TO DO: What is the number of lines in the entries that contain the word "style"? Reply with that number only.

• • • •

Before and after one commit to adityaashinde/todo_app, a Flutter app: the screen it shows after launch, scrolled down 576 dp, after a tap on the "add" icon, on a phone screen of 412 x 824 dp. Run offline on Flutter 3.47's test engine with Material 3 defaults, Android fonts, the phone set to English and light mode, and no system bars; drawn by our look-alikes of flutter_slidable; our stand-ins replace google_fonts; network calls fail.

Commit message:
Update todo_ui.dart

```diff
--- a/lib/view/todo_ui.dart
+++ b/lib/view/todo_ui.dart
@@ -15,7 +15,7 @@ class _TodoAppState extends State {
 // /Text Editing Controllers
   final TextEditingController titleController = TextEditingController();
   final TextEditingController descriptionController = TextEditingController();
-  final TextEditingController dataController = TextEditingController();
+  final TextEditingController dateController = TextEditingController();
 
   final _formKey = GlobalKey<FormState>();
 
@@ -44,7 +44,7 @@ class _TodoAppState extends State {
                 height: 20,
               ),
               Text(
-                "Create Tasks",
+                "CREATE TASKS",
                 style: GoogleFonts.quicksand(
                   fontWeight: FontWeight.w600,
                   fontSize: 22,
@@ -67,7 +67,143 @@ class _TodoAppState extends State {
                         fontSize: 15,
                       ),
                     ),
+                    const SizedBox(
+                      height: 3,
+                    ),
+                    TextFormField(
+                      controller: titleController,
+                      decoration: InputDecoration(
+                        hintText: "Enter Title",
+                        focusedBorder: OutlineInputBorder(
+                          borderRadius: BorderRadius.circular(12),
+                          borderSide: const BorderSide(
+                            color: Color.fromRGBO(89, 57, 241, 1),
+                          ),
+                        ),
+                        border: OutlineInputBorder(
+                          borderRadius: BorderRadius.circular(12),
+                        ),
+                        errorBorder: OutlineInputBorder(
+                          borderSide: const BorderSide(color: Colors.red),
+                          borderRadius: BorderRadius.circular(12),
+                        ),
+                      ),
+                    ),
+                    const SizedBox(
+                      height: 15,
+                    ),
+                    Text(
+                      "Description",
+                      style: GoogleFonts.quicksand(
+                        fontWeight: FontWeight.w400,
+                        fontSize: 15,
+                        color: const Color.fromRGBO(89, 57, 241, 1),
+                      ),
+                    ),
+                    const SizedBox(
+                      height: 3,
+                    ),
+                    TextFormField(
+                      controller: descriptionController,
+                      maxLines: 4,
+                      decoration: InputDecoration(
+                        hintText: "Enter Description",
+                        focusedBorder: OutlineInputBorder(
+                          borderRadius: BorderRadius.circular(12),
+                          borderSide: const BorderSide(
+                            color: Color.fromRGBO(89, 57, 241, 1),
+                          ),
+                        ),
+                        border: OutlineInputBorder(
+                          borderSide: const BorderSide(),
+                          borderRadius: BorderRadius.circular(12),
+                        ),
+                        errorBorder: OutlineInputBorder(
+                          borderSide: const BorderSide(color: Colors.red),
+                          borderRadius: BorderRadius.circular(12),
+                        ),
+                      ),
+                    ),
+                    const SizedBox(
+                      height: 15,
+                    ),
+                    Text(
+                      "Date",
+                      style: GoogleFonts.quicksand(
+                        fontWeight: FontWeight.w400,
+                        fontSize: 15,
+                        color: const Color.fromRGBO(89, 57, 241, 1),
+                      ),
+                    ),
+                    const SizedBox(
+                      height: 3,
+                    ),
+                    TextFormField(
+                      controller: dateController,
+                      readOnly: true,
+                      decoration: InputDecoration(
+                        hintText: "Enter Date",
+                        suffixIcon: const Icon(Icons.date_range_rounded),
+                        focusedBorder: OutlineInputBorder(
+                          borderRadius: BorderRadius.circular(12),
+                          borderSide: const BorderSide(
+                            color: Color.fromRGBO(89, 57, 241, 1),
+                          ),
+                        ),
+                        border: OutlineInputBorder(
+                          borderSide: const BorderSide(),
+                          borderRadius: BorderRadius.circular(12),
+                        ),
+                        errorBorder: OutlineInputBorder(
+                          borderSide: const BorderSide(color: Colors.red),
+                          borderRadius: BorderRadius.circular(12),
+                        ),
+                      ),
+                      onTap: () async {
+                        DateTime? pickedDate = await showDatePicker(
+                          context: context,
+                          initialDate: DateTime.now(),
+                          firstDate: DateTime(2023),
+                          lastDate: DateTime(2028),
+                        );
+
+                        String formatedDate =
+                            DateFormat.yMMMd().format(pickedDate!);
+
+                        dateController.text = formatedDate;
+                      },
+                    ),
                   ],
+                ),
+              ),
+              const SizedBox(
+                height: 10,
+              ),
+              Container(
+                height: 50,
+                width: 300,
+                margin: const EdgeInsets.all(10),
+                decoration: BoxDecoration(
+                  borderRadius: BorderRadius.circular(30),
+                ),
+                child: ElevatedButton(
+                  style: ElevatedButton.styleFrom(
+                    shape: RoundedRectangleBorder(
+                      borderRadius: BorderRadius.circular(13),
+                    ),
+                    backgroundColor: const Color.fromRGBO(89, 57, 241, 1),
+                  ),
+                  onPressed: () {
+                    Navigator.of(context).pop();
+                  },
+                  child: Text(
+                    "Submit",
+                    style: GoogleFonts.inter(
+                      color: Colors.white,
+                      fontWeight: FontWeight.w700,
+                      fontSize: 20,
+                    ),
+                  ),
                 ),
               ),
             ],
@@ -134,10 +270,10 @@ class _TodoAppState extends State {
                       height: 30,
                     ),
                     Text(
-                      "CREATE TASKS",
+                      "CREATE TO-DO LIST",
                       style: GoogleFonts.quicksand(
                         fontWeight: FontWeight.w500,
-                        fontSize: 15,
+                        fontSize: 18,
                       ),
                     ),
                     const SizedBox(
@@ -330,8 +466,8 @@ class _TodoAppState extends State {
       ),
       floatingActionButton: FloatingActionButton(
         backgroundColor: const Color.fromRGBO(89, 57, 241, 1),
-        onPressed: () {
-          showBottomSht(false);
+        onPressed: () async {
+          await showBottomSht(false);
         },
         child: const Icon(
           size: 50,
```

• • • •

ANSWER SECTION: 6